[Data entries]
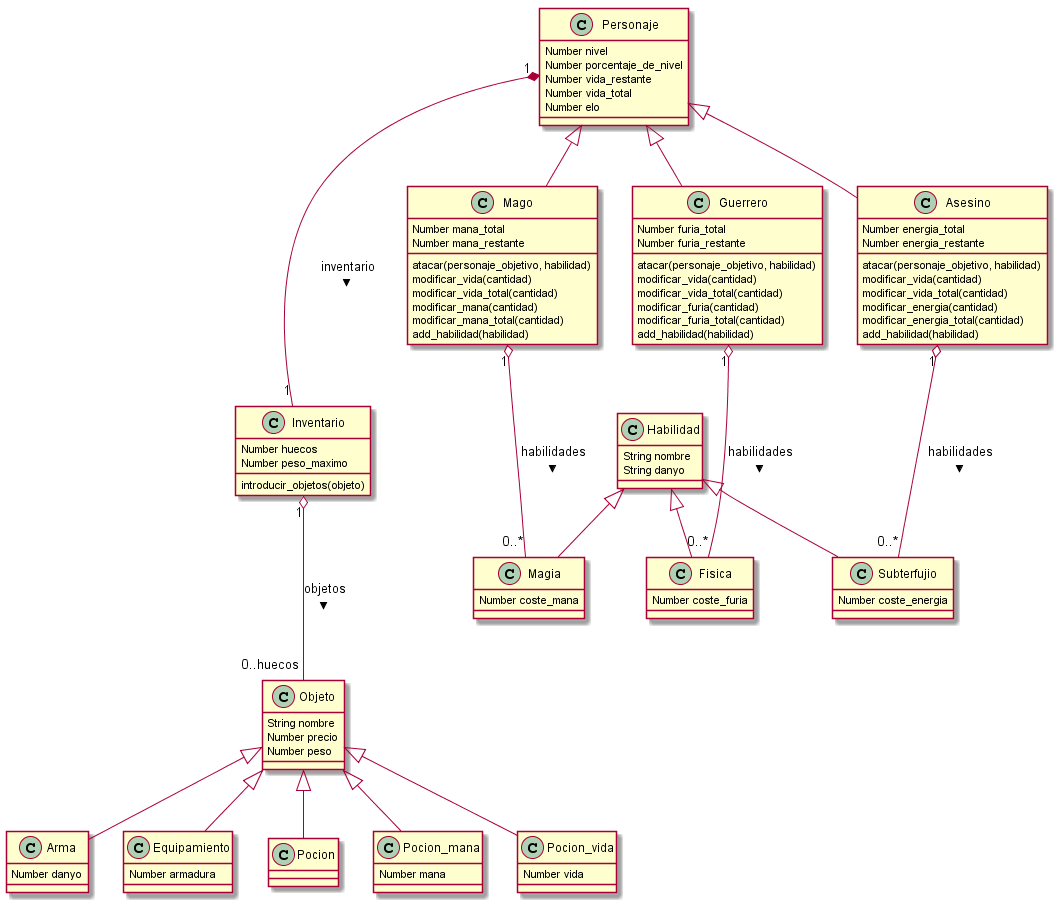
Before: out/DiagramaClases/DiagramaClases.png, a diagram exported from PlantUML (manelme/alan-game).
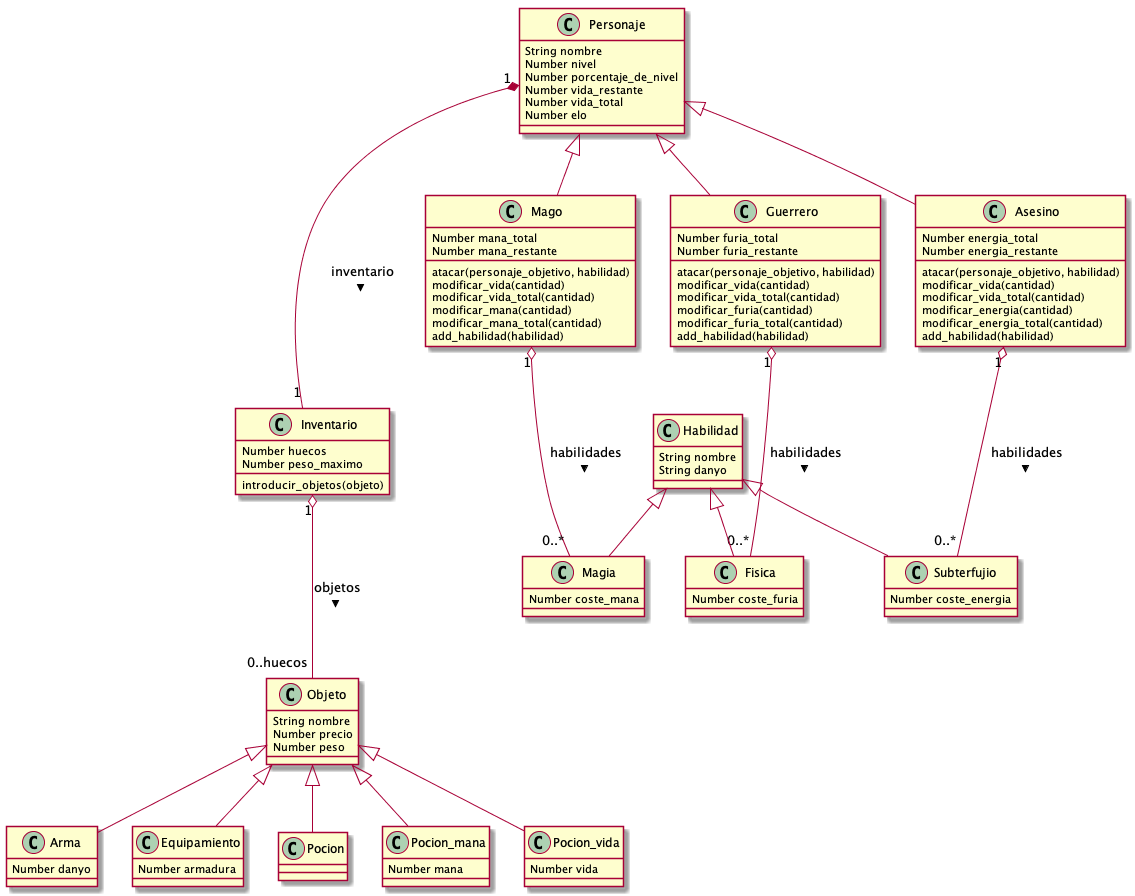
After the commit.

Commit message:
added nombre to personaje

What changed in the source:
```diff
@@ -21,6 +21,7 @@
 Objeto <|-- Pocion_vida
 
 class Personaje {
+    String nombre
     Number nivel
     Number porcentaje_de_nivel
     Number vida_restante
```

> _WHAT YOU ARE ASKED TO DO_
Each entry above should be copied exactly. The pictures should not.

> _EXPECTED ANSWER_
Before: out/DiagramaClases/DiagramaClases.png, a diagram exported from PlantUML (manelme/alan-game).
After the commit.

Commit message:
added nombre to personaje

What changed in the source:
```diff
@@ -21,6 +21,7 @@
 Objeto <|-- Pocion_vida
 
 class Personaje {
+    String nombre
     Number nivel
     Number porcentaje_de_nivel
     Number vida_restante
```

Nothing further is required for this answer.